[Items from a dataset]

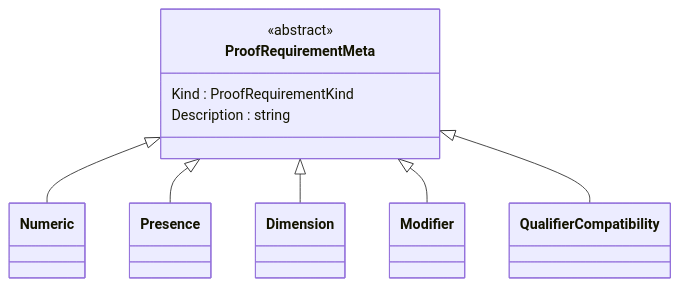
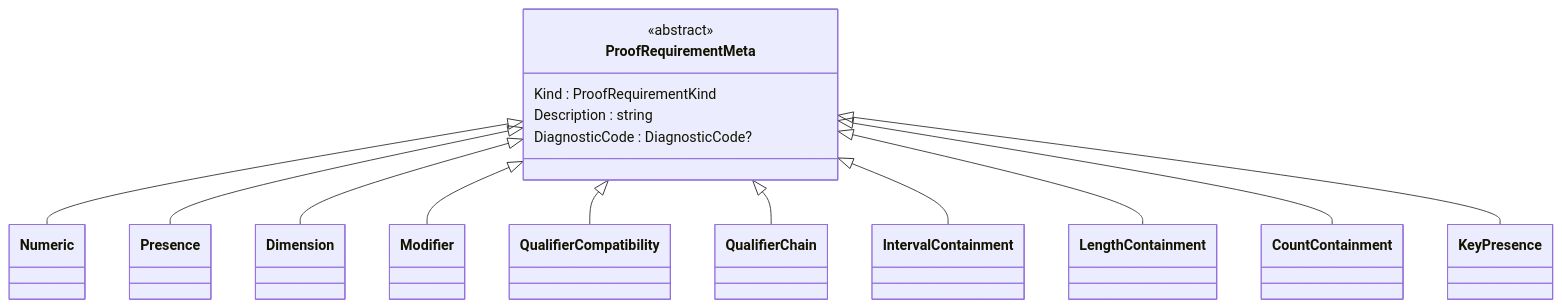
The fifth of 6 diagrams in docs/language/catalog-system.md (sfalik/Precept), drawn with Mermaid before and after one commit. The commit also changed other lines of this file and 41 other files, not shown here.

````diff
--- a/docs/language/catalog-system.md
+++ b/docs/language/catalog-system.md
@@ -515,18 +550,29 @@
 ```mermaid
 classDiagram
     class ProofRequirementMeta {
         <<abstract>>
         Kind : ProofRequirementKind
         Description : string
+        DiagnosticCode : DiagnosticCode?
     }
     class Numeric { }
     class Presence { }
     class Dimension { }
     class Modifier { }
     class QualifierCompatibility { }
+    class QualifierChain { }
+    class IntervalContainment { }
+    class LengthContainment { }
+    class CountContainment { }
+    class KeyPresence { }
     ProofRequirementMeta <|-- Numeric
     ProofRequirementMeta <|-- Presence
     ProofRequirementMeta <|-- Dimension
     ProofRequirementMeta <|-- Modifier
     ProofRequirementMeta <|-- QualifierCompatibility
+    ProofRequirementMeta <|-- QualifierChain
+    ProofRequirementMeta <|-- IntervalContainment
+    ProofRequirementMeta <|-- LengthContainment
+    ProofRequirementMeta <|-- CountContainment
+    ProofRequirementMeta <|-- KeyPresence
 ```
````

...

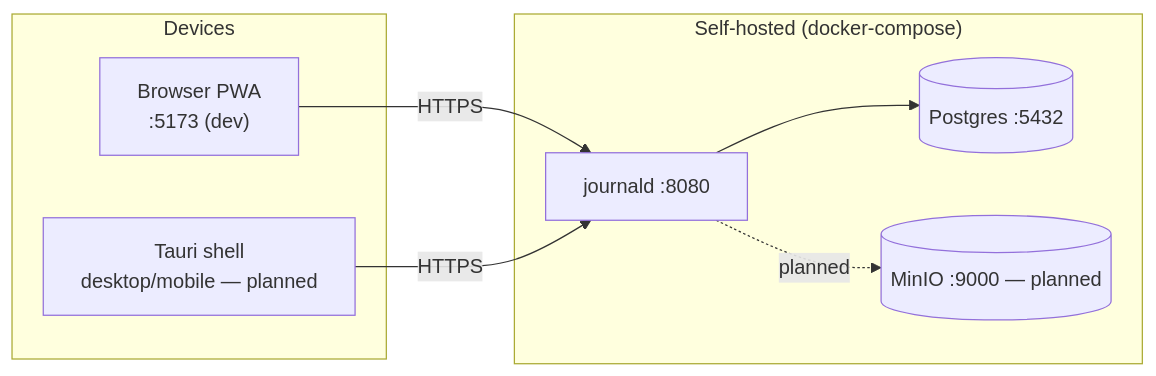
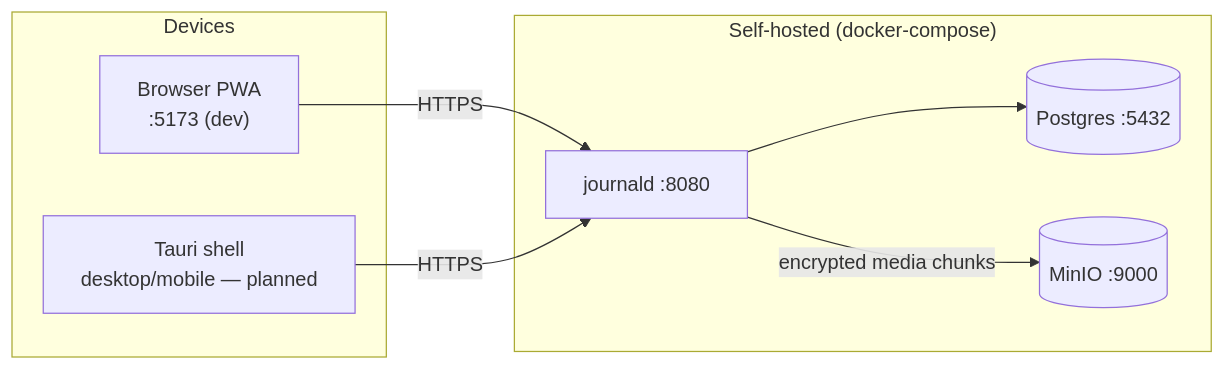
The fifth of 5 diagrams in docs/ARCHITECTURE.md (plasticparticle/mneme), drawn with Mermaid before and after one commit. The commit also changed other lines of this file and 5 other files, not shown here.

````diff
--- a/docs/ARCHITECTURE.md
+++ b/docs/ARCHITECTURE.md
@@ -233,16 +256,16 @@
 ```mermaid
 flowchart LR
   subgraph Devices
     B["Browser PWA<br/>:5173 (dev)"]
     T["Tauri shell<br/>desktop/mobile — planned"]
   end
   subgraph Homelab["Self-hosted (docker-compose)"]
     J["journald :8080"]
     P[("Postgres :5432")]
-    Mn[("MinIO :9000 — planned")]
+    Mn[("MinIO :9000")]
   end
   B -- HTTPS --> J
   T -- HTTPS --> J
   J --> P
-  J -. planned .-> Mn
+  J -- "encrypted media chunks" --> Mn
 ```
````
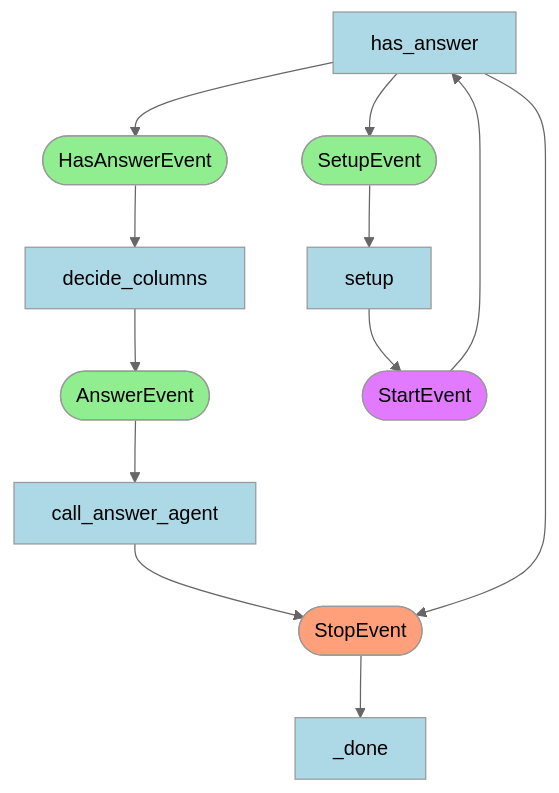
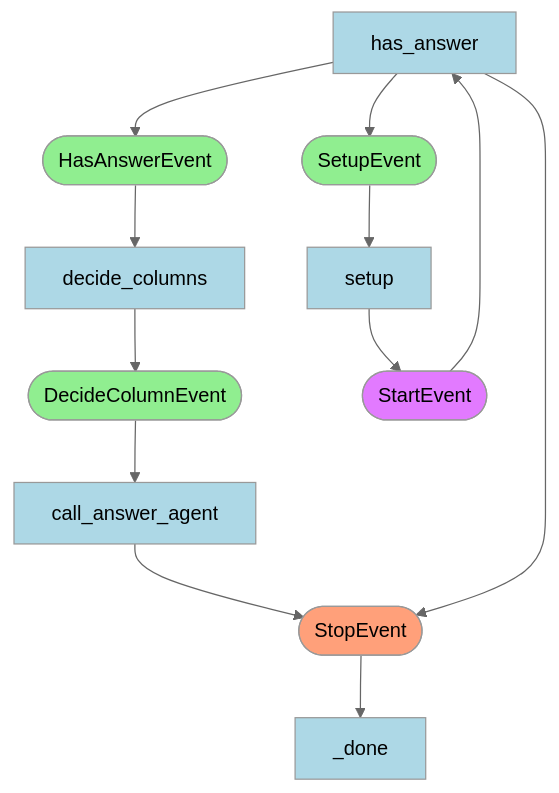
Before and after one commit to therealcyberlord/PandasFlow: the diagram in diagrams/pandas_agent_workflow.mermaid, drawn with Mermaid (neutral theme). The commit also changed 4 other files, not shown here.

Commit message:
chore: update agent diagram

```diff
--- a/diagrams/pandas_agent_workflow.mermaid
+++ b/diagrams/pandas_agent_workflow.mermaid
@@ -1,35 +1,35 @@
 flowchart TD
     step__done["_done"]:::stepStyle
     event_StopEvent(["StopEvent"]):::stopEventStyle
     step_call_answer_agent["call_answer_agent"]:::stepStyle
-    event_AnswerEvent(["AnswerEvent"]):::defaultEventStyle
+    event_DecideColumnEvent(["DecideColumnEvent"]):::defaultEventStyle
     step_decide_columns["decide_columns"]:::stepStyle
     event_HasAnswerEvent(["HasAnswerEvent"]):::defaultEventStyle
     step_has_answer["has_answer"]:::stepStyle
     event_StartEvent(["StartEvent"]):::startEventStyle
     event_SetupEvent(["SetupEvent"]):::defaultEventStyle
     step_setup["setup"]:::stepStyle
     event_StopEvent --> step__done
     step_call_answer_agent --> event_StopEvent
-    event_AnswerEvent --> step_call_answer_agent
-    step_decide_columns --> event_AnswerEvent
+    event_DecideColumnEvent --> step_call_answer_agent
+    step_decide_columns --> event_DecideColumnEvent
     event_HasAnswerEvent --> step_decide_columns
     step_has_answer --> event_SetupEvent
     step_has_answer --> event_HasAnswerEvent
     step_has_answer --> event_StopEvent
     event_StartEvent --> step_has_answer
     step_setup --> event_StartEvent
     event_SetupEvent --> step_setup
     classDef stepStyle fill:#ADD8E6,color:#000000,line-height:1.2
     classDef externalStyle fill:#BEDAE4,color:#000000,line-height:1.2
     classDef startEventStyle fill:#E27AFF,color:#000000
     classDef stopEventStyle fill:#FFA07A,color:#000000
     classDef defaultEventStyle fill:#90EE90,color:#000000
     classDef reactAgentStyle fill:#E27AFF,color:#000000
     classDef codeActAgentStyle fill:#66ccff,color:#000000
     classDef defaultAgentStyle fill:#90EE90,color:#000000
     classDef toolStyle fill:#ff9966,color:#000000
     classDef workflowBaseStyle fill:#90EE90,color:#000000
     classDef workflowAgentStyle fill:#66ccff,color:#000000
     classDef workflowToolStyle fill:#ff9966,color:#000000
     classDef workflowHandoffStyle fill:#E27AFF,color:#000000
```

◆ What you have to do ◆
Your answer must be a single number, the count of lines in the data that hold the string "defaultEventStyle".

◆ Written answer ◆
5